Cumpsty made his Broadway debut in Tom Stoppard's Artist Descending a Staircase in 1989.
"You have this incredible classical mind and instrument and passion that has been putting attention on a different kind of material," Kulick said. "Michael is like the Glenn Gould of Shakespeare actors. Whenever he attacks a text it's immediately alive. He's not refined. It feels like a combination of intellect and ferociousness. You imagine to yourself, God, I wonder if this is what it was like to sit in the Globe theatre." Do we have historical information about the ages of Elizabethan actors when they played major roles?
"We know that [Richard] Burbage was 37 when he played Hamlet," Kulick said. "We know the next actor played Hamlet starting in his forties but played it well into his fifties. Sarah Bernhardt did it at 55, [John] Barrymore was 42, Olivier was 40 when he did the film version."
Hamlet's reputation is as a "student," so a youthfulness is assumed, no?
"If you do the math in the text, the part suggests Hamlet is in his early thirties — the Gravedigger and Hamlet [scene] is where you can sort of date it, from that moment," Kulick said. "It may be that Shakespeare always had Burbage in mind. When you think of…'student,' from an Elizabethan point of view, it's more along the lines of 'scholar' rather than someone who is an undergrad. It's dangerous, in some ways, to think of him as an undergraduate because then you write off the problems as hormonal. They're not hormonal, they're existential. But our society is interested nowadays in youth and hormones and so everything is being re-scripted in this kind of literal, reductivist way. It blunts the real purpose and edge of some of these great classical works."
The theatre is supposed to unlock the imagination. Is today's audience too literal to view an older actor in the role?
"If you start thinking literally about these things, then that means Romeo and Juliet must be played by 14-year-olds," Kulick said. "You start going down a slippery slope. Theatre has always been about transformation, imagination, metaphor. And I don't know if I want to see a 14-year-old go through 14-year-old things! I'd like to see a 20-year-old with the understanding of what it's like to be 14, from the vantage of 20. That's part of the magic of theatre. There are these time displacements that the actor plays with, and the audience plays with, that are part of the transformational nature of theatricality. [Michael's] age was never really an issue. People were up in arms that Simon Russell Beale was playing Hamlet because he was slightly larger in terms of size — a heavier-set Hamlet. Well, Burbage was 250 pounds! That's part of the strange magic of this particular play."
Kulick directed Cumpsty in the New York Shakespeare Festival production of Timon of Athens. The official opening for Hamlet is Nov. 13 at 7 PM. Performances play to Dec. 11.
The creative team includes scenic designer Mark Wendland; costume designer Oana Botez-Ban, lighting designer Brian Scott and sound designer Jorge Muelle.
CSC, which is beginning its 38th season, is "committed to re-imagining the classical repertory for a contemporary American audience." Its home is on East 13th Street.
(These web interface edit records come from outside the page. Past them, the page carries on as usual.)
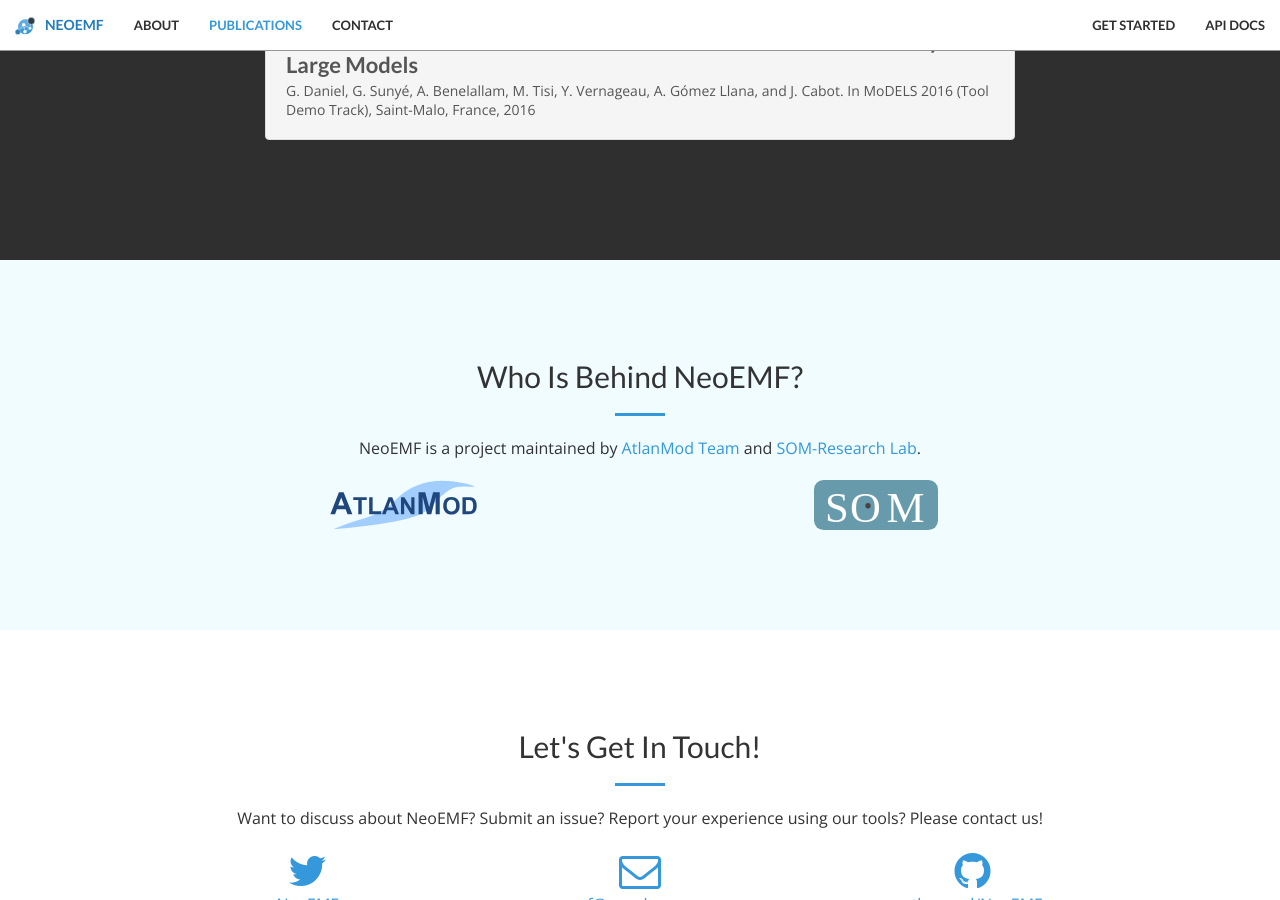
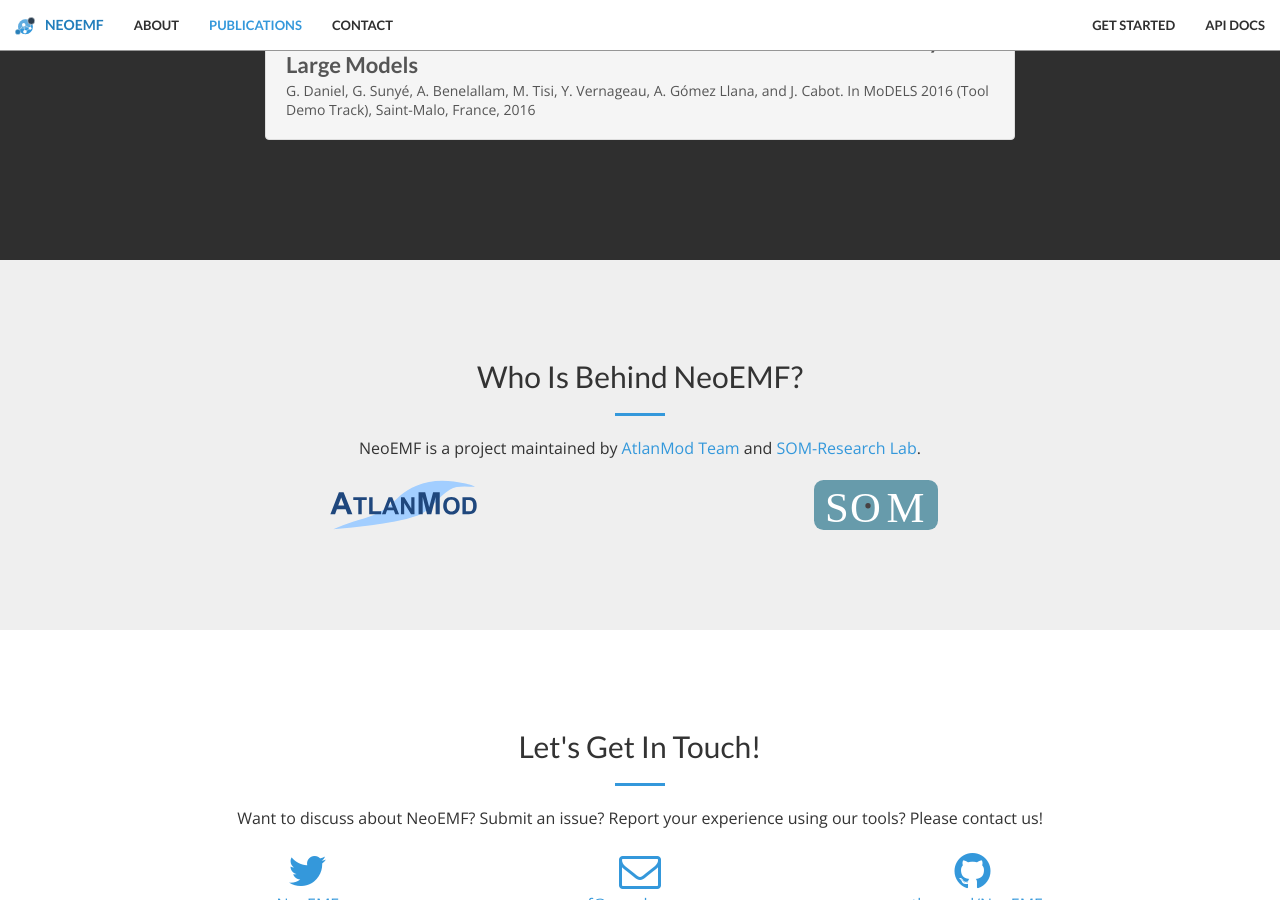
Before and after one commit to atlanmod/NeoEMF-Website, a Jekyll site: the page built from index.html, in a window 1280 px wide and 900 px high, scrolled down 3181 px. Built offline with Jekyll 4.4.1, drawn with Linux system fonts in a browser that asks for light colours.

Commit message:
update ``#team` color

```diff
--- a/css/main.scss
+++ b/css/main.scss
@@ -34,7 +34,7 @@
 // }
 
 // variables.less
-$theme-primary-light: #F0FCFF;
+$theme-primary-light: #EFEFEF;
 $theme-primary: #3498DB;
 $theme-primary-dark: #212D39;
 
```
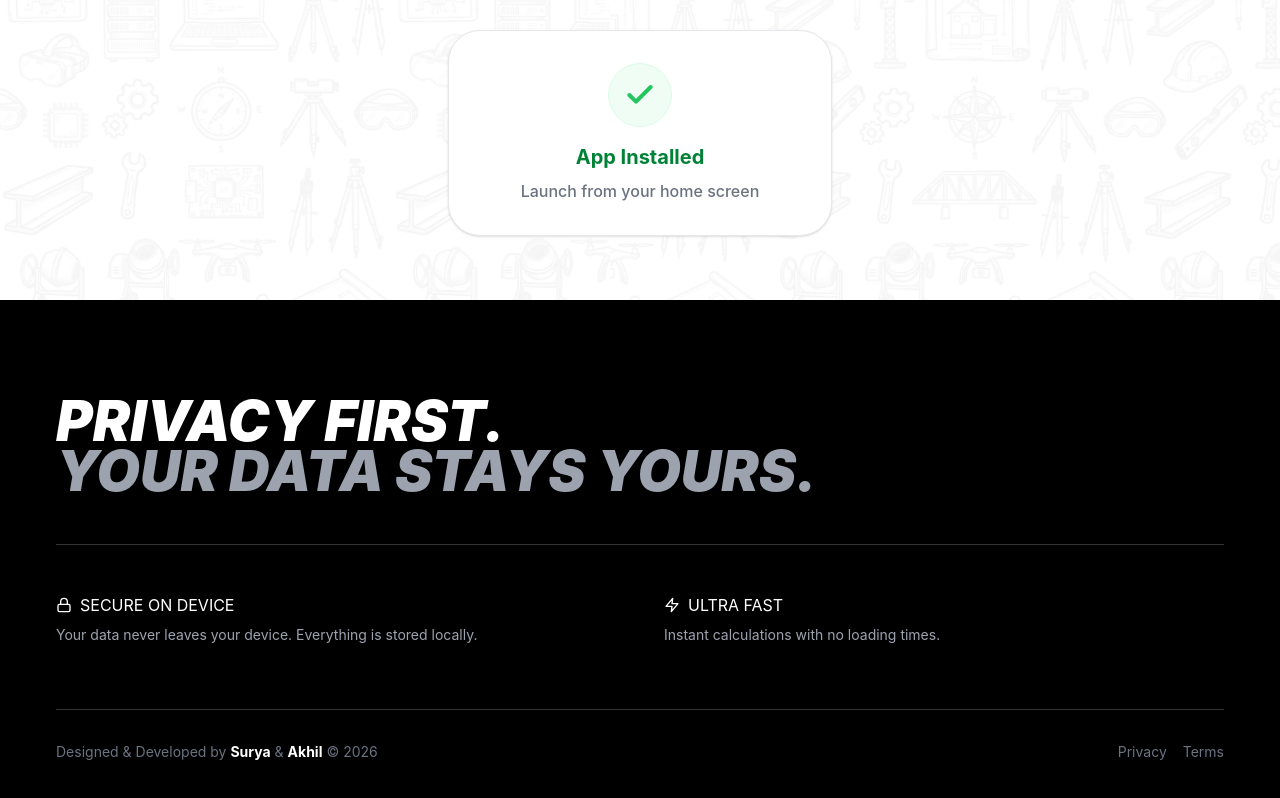
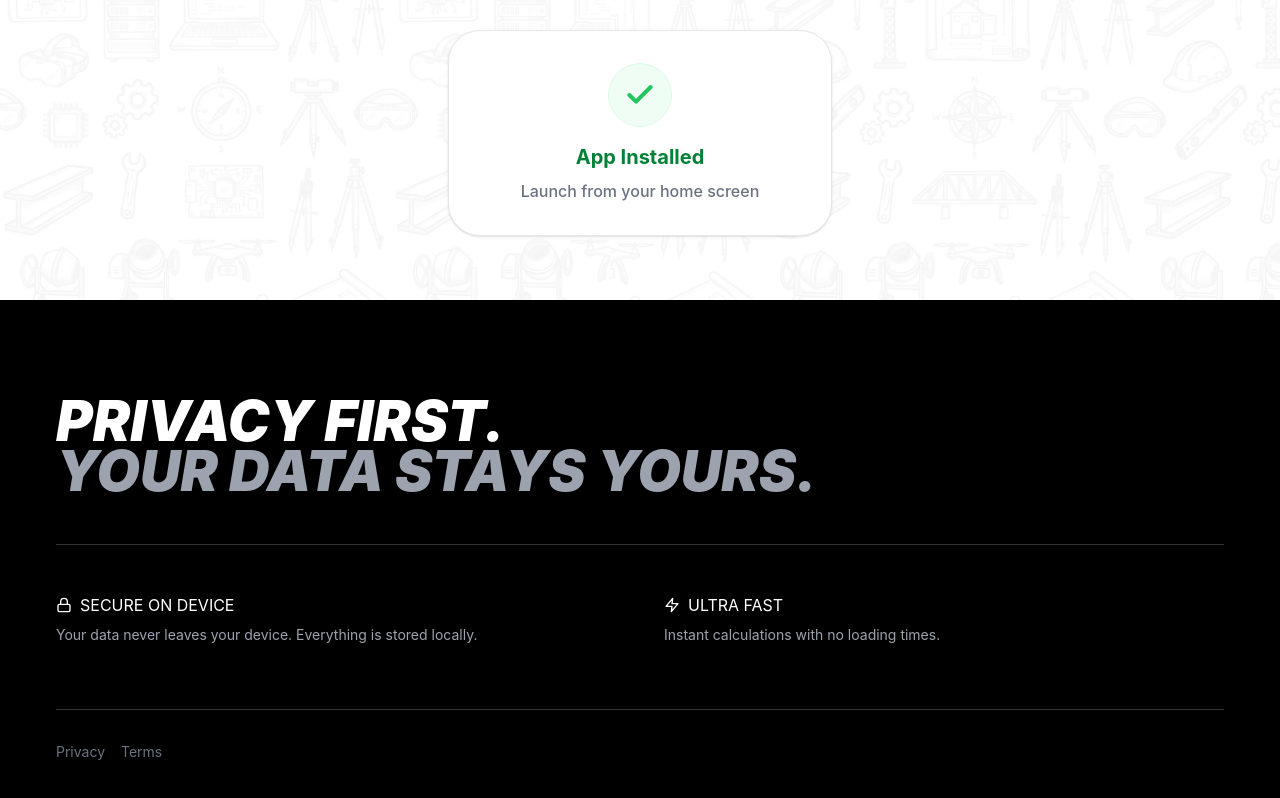
Before and after one commit to isuryaprakashh/kluacademictools, a React (Vite) app: page / in a window 1280 px wide. Shown: the part 910-1708 px from the top of the page. Built offline with nearby package versions, Linux system fonts and the light colour scheme.

Commit message:
updated the footer

```diff
--- a/src/Home.jsx
+++ b/src/Home.jsx
@@ -230,7 +230,7 @@ const Home = () => {
           </div>
 
           <div className="mt-16 pt-8 border-t border-[#333] flex justify-between text-[#6b7280] text-sm">
-            <div>Designed & Developed by <span className="font-bold text-white">Surya</span> & <span className="font-bold text-white">Akhil</span> © 2026</div>
+            {/* <div>Designed & Developed by <span className="font-bold text-white">Surya</span> & <span className="font-bold text-white">Akhil</span> © 2026</div> */}
             <div>
               <a href="/privacy" className="mr-4 hover:text-white transition-colors">Privacy</a>
               <a href="/terms" className="hover:text-white transition-colors">Terms</a>
```
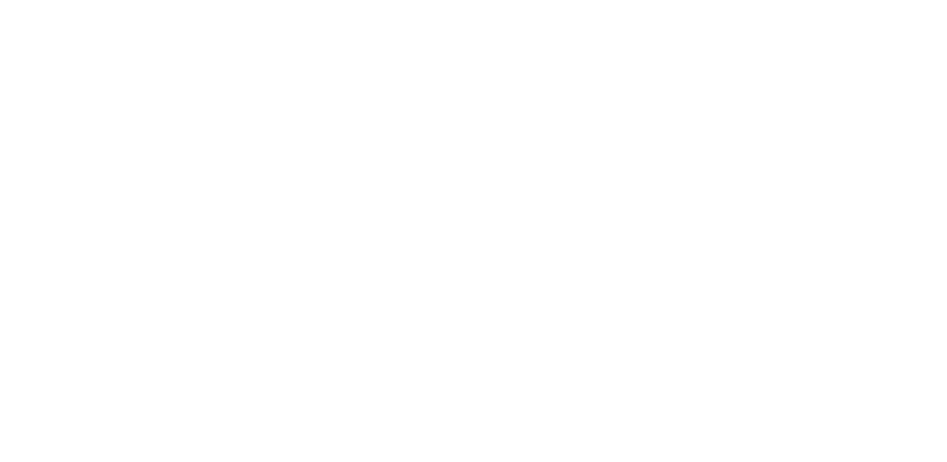
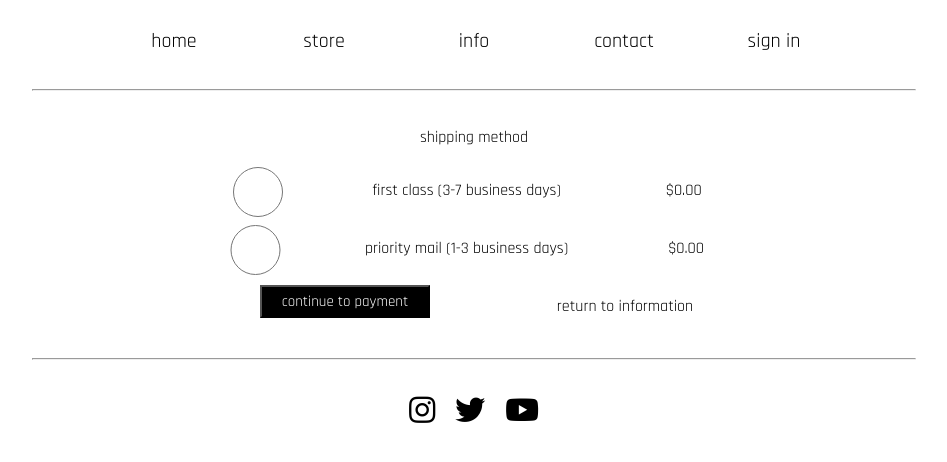
Before and after one commit to ricmat19/Art-Store, a React (Create React App) app in the folder client/: page /shipping in a window 1280 px wide. Shown: the top 462 px of the page, without its empty margins (166-1113 px from the left). Built offline with nearby package versions, Linux system fonts and the light colour scheme.

Commit message:
Shipping Page Setup

```diff
--- a/client/public/css/index.css
+++ b/client/public/css/index.css
@@ -395,7 +395,7 @@
     margin: 0 5px;
 }
 
-.item-details, .profile-info, .admin-item-div, .image-div, .checkout-div{
+.item-details, .profile-info, .admin-item-div, .image-div, .checkout-div, .shipping-div{
     margin: 20px 200px;
     text-align: center;
     display: grid;
@@ -407,7 +407,7 @@
     margin: 20px 200px;
 }
 
-.checkout-div{
+.checkout-div, .shipping-div{
     margin: 20px 150px;
 }
 
--- a/client/src/app.jsx
+++ b/client/src/app.jsx
@@ -6,6 +6,7 @@
 import Item from "./routes/itemDetails";
 import Cart from "./routes/cart";
 import Checkout from "./routes/checkout";
+import Shipping from "./routes/shipping";
 import Contact from "./routes/contact";
 import AdminCollection from "./routes/adminCollection";
 import AdminCreate from "./routes/adminCreate";
@@ -25,6 +26,7 @@
                     <Route exact path="/collection/:product/:id" component={Item}/>
                     <Route export path="/cart" component={Cart}/>
                     <Route export path="/checkout" component={Checkout}/>
+                    <Route export path="/shipping" component={Shipping}/>
                     <Route exact path="/contact" component={Contact}/>
                     <Route exact path="/admin/collection/:product" component={AdminCollection}/>
                     <Route exact path="/admin/create" component={AdminCreate}/>
--- a/client/src/components/checkout.jsx
+++ b/client/src/components/checkout.jsx
@@ -86,7 +86,7 @@
                             <input type="tel" placeholder="phone (optional)"/>
                         </div>
                         <div className="two-column-div">
-                            <button>continue to shipping</button>
+                            <a href="/shipping"><button>continue to shipping</button></a>
                             <a href="/cart"><p>return to cart</p></a>
                         </div>
                     </div>
--- /dev/null
+++ b/client/src/components/shipping.jsx
@@ -0,0 +1,39 @@
+import React from 'react';
+
+const ShippingC = () => {
+
+    return(
+        <div className="main-body shipping-div">
+            <div>
+                <div className="shipping-info-div">
+                    <div className="email-div">
+                    </div>
+                    <div className="shipping-address-div">
+                    </div>
+                </div>
+                <div className="shipping-method-selection-div">
+                    <p>shipping method</p>
+                    <div>
+                        <div className="three-column-div">
+                            <input type="radio" name="shipping-method"/>
+                            <label>first class (3-7 business days)</label>
+                            <p>$0.00</p>
+                        </div>
+                        <div className="three-column-div">
+                            <input type="radio" name="shipping-method"/>
+                            <label>priority mail (1-3 business days)</label>
+                            <p>$0.00</p>
+                        </div>
+                    </div>
+                </div>
+                <div className="two-column-div">
+                    <a href="/payment"><button>continue to payment</button></a>
+                    <a href="/checkout"><p>return to information</p></a>
+                </div>
+            </div>
+            <div></div>
+        </div>
+    )
+}
+
+export default ShippingC;
--- /dev/null
+++ b/client/src/routes/shipping.jsx
@@ -0,0 +1,16 @@
+import React from 'react';
+import ShippingC from '../components/shipping';
+import FooterC from '../components/footer';
+import HeaderC from '../components/header';
+
+const ShippingR = () => {
+    return(
+        <div>
+            <HeaderC/>
+            <ShippingC/>
+            <FooterC/>
+        </div>
+    )
+}
+
+export default ShippingR;
```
For more information, call Ticket Central at (212) 279-4200, or visit www.classicstage.org.